It’s also believed that gut bacteria produce basic molecules from food called metabolites, which are shuttled to, or communicate with, the brain through the axis. While the research is in its infancy, there are numerous theories as to how this might happen. One is that the microbiome could affect the immune system and vary the level of immune-signalling molecules such as cytokines. Another is that it could regulate chemical messenger molecules called neurotransmitters, including the stress hormone cortisol.
A recent study in Japan, published in Scientific Reports, highlights the role that metabolites might play. Researchers compared the intestinal contents of normal mice with those that had a depleted gut microbiome. All mice were fed the same diet, but the researchers found that the metabolites were different in the two groups. Significantly, the mice with depleted microbiomes didn’t appear to have the bacteria that convert the amino-acid tryptophan in food into the sleep hormone serotonin. These mice had disrupted sleep patterns.
Could improved gut health be a new sleep therapy?
This all leads to a tantalising proposition: if we altered our diet or the microbiome of our gut, could we improve our sleep? The idea certainly holds some promise. Take prebiotics – fibre compounds in food that feed the beneficial gut bacteria. Another study published in Scientific Reports found that rats on a prebiotic diet not only slept better than those on a non-prebiotic diet; they were also better at dealing with stress. Digging deeper, the researchers found the rats on the prebiotic diet had fewer sleep-disrupting metabolites.
They are cautiously optimistic that their findings could lead to new approaches in the treatment of sleep problems. One of the co-authors of the research is Dr Monika Fleshner, professor of integrative physiology at the University of Colorado. She says that the discovery of “an innovative alternative to sleep medications is desirable. The next step is to figure out which specific dietary prebiotics can affect which types of gut bacteria.”
Dr Jaime Tartar, neuroscience programme director at Nova Southeastern University in Florida, warns that the relationship between the gut microbiome and sleep is a complex one. “I don’t think the answer for significantly better sleep will be simply to supplement the diet with one particular prebiotic,” she says. “But this research area holds the promise of directing us towards how we can improve sleep through diet.”
Are ‘sleepbiotics’ the future?
Manipulating the gut microbiome could target numerous health problems associated with poor sleep, such as cardiovascular disease and diabetes. Gozal believes that a greater understanding of the microbiome in health heralds a new approach to sleep.
“This opens unique opportunities for ‘sleepbiotics’ and the development of approaches to promote healthy sleep, as well as the treatment of sleep disorders using personalised interventions,” he says.

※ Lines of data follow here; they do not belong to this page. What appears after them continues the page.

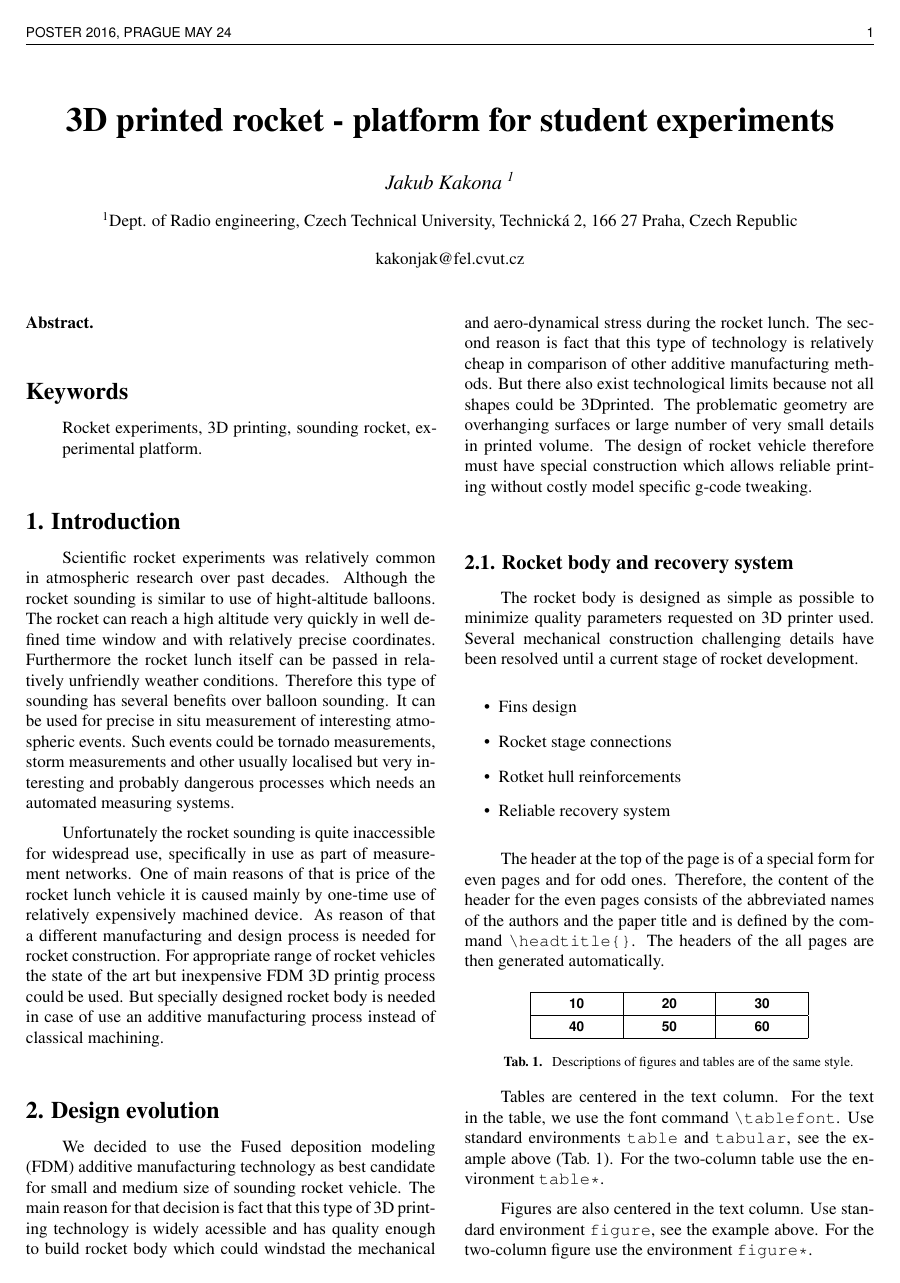
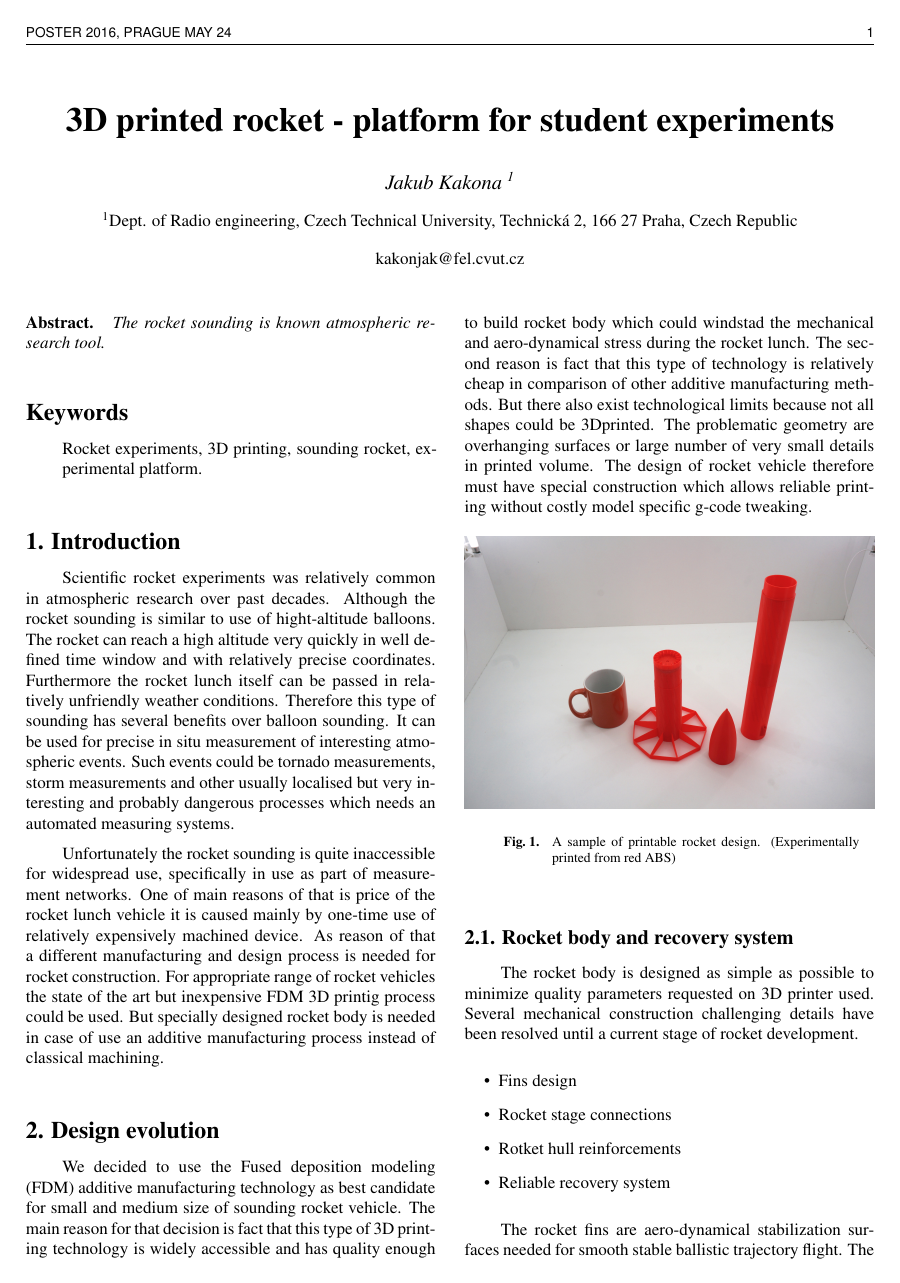
Before and after one commit to AstronomickaExpedice/Raketa, a LaTeX poster (DOC/3Dprinted_Rocket_proposal.tex): page 1 of 3. Compiled offline with pdfLaTeX.

Commit message:
Text writing.

```diff
--- a/DOC/3Dprinted_Rocket_proposal.tex
+++ b/DOC/3Dprinted_Rocket_proposal.tex
@@ -45,8 +45,8 @@
 %               THIS IS THE PLACE FOR ABSTRACT
 
 \begin{abstract}
+The rocket sounding is known atmospheric research tool.
 \end{abstract}
-
 
 %----------------------------------------------------------
 %               THIS IS THE PLACE FOR KEYWORDS
@@ -67,9 +67,18 @@ For appropriate range of rocket vehicles the state of the art but inexpensive FD
 
 \section{Design evolution}
 
-We decided to use the Fused deposition modeling (FDM) additive manufacturing technology as best candidate for small and medium size of sounding rocket vehicle. The main reason for that decision is fact that this type of 3D printing technology is widely acessible and has quality enough to build rocket body which could windstad the mechanical and aero-dynamical stress during the rocket lunch. The second reason is fact that this type of technology is relatively  cheap in comparison of other additive manufacturing methods.
+We decided to use the Fused deposition modeling (FDM) additive manufacturing technology as best candidate for small and medium size of sounding rocket vehicle. The main reason for that decision is fact that this type of 3D printing technology is widely accessible and has quality enough to build rocket body which could windstad the mechanical and aero-dynamical stress during the rocket lunch. The second reason is fact that this type of technology is relatively  cheap in comparison of other additive manufacturing methods.
 But there also exist technological limits because not all shapes could be 3Dprinted. The problematic geometry are overhanging surfaces or large number of very small details in printed volume.
 The design of rocket vehicle therefore must have special construction which allows reliable printing without costly model specific g-code tweaking.
+
+\begin{figure}[ht]
+\begin{center}
+\resizebox{\linewidth}{!}{\includegraphics{./img/3dprinted_rocket_parts.jpg}}
+\caption{A sample of printable rocket design. (Experimentally printed from red ABS)}
+\label{fig:printed_parts}
+\end{center}
+\end{figure}
+
 
 \subsection{Rocket body and recovery system}
 
@@ -82,3 +91,4 @@ The rocket body is designed as simple as possible to minimize quality parameters
 \item Reliable recovery system
 \end{itemize}
 
+The rocket fins are aero-dynamical stabilization surfaces needed for smooth stable ballistic trajectory flight.  The classical planar fins are very well known, but this type of fins in not suitable for printed model.  The long wingspan and elastic properties of PLA material tends to vibrate in high speed airflows.
@@ -85,31 +105,4 @@ The rocket body is designed as simple as possible to minimize quality parameters
 
 
-The header at the top of the page is of a special form for even pages and for odd ones. Therefore, the content of the header for the even pages consists of the abbreviated names of the authors and the paper title and is defined by the command \verb+\headtitle{}+. The headers of the all pages are then generated automatically.
+The drag must be reduced to achieve usable ceiling parameters. To overcome this issue a hybrid grid-fins were developed as compromise between rigidity of grid-fins and aerodynamic efficiency of classic planar fins.
 
-%----------------------------------------------------------
-%               HERE IS EXAMPLE OF A TABLE
-%		environment {table} for one-column table, {table*} for two-column table
-%
-\begin{table}[h]
-\begin{center}
-{\renewcommand{\arraystretch}{1.4}
-\tabcolsep=.8cm
-\tablefont
-\begin{tabular}{|c|c|c|}
-\hline
-10
-&20
-&30\\
-\hline
-40
-&50
-&60\\
-\hline
-\end{tabular}}
-\caption{Descriptions of figures and tables are of the same style.}
-\label{tab}
-\end{center}
-\end{table}
-Tables are centered in the text column. For the text in the table, we use the font command \verb+\tablefont+. Use standard environments \verb+table+ and \verb+tabular+, see the example above (Tab.~\ref{tab}). For the two-column table use the environment \verb+table*+.
-
-Figures are also centered in the text column. Use standard environment \verb+figure+, see the example above. For the two-column figure use the environment \verb+figure*+.
```
Also changed, not shown: DOC/img/3d_printed_grid_fin.jpg (added), DOC/img/3dprinted_rocket_parts.jpg (added), DOC/img/obr1.eps (deleted), DOC/img/rocket_engine1.jpg (added), DOC/3Dprinted_Rocket_proposal.tex (73 more changed lines), 2 other files.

Indeed, Unilever has recently joined forces with Microba Life Sciences to explore this very area.
“People need to treat sleep not as an expendable commodity but rather as a major long-term determinant of health and wellness,” Gozal adds. The gut microbiome has a role to play in this, but we are only just starting to discover its nature and extent.